== Segment start ==
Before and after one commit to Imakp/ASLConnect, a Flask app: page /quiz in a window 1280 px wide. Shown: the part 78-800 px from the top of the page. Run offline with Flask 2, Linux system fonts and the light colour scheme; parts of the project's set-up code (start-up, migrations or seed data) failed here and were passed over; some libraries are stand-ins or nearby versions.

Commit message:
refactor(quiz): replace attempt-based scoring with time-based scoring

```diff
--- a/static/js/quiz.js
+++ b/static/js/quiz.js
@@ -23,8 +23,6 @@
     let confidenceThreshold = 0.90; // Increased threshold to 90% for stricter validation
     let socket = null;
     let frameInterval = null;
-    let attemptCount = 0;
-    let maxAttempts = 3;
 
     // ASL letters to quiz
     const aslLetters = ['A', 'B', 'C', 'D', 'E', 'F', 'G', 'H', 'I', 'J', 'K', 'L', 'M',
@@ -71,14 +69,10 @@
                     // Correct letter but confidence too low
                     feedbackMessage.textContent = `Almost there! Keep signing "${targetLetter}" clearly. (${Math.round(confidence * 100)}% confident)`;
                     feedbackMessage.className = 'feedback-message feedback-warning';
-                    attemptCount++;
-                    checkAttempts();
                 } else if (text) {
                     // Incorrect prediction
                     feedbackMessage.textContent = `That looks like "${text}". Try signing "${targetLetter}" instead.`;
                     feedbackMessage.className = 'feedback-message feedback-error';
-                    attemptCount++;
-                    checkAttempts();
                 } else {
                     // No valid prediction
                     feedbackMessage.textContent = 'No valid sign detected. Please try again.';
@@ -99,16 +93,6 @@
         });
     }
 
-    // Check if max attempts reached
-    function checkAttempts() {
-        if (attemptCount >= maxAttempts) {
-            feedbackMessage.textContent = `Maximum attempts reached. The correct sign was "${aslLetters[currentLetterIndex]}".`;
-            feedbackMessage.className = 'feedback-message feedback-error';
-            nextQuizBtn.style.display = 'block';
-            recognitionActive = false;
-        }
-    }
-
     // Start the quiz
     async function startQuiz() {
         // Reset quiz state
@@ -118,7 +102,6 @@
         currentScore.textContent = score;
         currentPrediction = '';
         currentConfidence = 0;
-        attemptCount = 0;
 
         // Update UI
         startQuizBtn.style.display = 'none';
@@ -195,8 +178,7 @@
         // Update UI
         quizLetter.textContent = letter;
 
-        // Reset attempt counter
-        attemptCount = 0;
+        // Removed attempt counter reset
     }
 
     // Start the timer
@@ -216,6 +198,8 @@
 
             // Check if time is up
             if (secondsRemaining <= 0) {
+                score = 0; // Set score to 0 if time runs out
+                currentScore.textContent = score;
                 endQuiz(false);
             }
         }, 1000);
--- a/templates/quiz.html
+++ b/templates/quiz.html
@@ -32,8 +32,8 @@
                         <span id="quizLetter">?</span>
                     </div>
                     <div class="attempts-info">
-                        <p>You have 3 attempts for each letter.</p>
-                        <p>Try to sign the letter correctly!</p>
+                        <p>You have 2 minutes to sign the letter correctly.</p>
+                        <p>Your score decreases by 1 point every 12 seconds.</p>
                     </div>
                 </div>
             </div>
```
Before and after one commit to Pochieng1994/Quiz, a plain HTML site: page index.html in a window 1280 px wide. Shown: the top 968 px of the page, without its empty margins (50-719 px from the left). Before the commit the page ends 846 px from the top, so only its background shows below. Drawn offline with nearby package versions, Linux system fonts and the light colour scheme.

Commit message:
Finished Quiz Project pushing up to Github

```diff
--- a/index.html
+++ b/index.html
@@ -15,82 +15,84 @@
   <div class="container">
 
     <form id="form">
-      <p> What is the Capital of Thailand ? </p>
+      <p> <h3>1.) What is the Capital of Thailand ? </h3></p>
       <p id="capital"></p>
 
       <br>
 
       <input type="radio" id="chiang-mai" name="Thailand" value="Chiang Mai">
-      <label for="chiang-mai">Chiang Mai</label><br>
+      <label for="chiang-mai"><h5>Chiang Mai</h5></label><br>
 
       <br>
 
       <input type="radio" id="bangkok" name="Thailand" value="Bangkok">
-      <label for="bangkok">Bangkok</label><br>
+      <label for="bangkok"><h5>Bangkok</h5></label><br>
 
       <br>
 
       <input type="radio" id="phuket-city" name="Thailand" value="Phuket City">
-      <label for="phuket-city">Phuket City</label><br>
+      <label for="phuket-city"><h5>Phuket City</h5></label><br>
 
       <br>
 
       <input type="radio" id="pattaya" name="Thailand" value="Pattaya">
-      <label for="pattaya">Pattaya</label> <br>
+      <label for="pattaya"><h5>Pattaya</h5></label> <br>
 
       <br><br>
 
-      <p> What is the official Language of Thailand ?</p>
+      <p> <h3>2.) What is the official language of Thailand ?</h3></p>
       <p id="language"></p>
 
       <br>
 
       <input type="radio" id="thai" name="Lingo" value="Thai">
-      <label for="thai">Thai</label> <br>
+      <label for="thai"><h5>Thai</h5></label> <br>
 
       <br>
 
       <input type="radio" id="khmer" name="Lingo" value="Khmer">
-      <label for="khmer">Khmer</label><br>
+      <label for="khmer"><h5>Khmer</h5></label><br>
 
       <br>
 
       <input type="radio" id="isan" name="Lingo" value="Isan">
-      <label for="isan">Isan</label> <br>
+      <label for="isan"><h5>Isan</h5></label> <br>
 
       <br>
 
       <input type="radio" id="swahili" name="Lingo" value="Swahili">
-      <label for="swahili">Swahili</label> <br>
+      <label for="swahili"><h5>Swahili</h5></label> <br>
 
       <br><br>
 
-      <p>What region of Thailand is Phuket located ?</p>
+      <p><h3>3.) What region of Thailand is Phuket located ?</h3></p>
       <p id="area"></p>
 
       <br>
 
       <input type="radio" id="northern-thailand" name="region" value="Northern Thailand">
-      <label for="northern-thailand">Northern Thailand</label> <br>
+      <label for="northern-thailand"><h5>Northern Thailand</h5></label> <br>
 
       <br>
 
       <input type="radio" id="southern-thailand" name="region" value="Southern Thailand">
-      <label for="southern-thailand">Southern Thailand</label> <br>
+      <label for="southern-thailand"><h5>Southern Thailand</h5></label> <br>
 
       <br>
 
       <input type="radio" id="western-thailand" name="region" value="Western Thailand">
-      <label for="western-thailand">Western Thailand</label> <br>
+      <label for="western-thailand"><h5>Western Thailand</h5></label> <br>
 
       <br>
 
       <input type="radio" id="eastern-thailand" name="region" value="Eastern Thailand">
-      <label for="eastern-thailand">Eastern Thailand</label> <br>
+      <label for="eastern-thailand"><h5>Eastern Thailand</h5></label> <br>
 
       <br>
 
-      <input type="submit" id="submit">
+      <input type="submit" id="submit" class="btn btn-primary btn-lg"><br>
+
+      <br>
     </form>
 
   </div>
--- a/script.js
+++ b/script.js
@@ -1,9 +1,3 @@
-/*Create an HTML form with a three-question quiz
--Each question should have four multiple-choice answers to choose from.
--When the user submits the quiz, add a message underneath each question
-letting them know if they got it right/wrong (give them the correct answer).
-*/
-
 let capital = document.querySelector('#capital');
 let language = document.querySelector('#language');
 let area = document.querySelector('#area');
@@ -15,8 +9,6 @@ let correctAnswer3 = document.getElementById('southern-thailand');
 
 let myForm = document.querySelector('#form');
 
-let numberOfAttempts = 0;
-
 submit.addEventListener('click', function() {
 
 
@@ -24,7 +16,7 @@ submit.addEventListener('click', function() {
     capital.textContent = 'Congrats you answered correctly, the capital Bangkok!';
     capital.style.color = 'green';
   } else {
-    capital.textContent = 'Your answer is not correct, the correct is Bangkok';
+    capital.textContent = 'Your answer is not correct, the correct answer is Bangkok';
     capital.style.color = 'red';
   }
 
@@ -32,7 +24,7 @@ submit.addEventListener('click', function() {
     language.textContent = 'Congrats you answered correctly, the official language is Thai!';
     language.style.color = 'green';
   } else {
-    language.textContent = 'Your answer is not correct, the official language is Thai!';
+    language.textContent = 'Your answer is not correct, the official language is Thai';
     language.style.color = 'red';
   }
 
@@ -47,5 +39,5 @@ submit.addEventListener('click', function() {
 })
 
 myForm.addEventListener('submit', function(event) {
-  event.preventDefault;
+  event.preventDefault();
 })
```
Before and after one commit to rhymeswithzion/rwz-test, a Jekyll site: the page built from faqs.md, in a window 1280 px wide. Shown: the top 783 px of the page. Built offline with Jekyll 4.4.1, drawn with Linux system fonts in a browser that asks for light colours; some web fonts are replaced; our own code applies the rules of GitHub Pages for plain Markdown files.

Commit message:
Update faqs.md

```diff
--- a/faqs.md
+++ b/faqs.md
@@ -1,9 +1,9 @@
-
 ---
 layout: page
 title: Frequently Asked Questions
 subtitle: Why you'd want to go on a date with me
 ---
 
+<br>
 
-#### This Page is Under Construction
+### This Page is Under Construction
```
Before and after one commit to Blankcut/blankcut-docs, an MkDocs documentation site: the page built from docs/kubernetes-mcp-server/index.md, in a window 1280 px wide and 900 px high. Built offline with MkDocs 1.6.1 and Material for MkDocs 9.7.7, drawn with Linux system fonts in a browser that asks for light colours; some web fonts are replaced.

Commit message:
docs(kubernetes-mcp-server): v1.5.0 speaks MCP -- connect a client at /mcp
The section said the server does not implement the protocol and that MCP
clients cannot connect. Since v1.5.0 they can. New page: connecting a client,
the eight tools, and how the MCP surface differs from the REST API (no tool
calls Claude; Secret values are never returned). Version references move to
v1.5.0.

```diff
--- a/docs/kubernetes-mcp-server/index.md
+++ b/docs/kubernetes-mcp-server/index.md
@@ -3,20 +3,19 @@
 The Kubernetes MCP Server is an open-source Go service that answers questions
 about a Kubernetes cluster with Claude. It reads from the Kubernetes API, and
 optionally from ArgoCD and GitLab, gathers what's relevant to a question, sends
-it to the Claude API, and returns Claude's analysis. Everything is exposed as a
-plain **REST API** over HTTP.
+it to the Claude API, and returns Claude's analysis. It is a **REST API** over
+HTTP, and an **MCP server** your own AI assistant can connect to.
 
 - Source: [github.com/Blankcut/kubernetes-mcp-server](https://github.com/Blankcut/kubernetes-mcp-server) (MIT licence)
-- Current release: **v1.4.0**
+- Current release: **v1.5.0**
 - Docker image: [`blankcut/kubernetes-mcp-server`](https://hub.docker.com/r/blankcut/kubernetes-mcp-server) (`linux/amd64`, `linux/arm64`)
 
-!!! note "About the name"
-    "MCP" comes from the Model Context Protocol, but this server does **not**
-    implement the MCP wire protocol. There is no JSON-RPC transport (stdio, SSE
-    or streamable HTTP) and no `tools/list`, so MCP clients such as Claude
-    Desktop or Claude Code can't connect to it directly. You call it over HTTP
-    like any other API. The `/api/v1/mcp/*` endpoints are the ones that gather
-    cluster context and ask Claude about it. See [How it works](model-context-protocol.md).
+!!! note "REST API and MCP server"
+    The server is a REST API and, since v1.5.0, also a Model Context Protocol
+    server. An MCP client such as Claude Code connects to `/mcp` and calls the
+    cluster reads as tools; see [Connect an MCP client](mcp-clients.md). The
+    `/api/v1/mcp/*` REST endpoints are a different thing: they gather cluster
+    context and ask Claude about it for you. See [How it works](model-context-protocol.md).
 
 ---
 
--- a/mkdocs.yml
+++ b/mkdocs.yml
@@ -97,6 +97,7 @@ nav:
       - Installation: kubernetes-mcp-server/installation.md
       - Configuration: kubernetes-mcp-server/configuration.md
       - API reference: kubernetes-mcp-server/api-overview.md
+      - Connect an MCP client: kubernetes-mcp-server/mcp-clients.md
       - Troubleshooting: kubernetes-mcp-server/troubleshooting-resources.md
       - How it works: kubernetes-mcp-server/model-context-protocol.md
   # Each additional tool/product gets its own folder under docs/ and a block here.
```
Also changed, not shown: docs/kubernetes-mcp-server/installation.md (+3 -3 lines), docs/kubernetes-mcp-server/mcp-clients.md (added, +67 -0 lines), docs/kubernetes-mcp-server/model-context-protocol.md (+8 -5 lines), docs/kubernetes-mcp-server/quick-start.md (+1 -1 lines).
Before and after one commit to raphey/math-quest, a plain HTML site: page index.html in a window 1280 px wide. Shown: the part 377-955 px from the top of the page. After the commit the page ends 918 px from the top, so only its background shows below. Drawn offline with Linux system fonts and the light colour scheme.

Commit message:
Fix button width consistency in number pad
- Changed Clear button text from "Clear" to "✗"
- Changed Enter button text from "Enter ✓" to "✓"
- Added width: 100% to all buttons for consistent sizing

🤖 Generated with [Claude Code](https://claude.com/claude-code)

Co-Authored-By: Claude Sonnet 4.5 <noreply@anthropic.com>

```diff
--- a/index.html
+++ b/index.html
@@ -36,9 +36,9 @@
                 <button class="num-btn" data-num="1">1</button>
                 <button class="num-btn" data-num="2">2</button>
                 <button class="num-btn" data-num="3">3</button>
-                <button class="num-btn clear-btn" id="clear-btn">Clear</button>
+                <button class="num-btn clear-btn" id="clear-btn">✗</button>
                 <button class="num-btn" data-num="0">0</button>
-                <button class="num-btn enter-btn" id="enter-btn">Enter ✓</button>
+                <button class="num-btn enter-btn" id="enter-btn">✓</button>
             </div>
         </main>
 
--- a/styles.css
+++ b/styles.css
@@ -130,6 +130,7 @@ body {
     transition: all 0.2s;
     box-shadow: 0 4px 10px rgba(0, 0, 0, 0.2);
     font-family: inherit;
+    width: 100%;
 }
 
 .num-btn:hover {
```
== Segment end ==
» **Exercise**:
Going through the data, count each line where the word "score" appears, and state only the total.

» **Final answer**:
4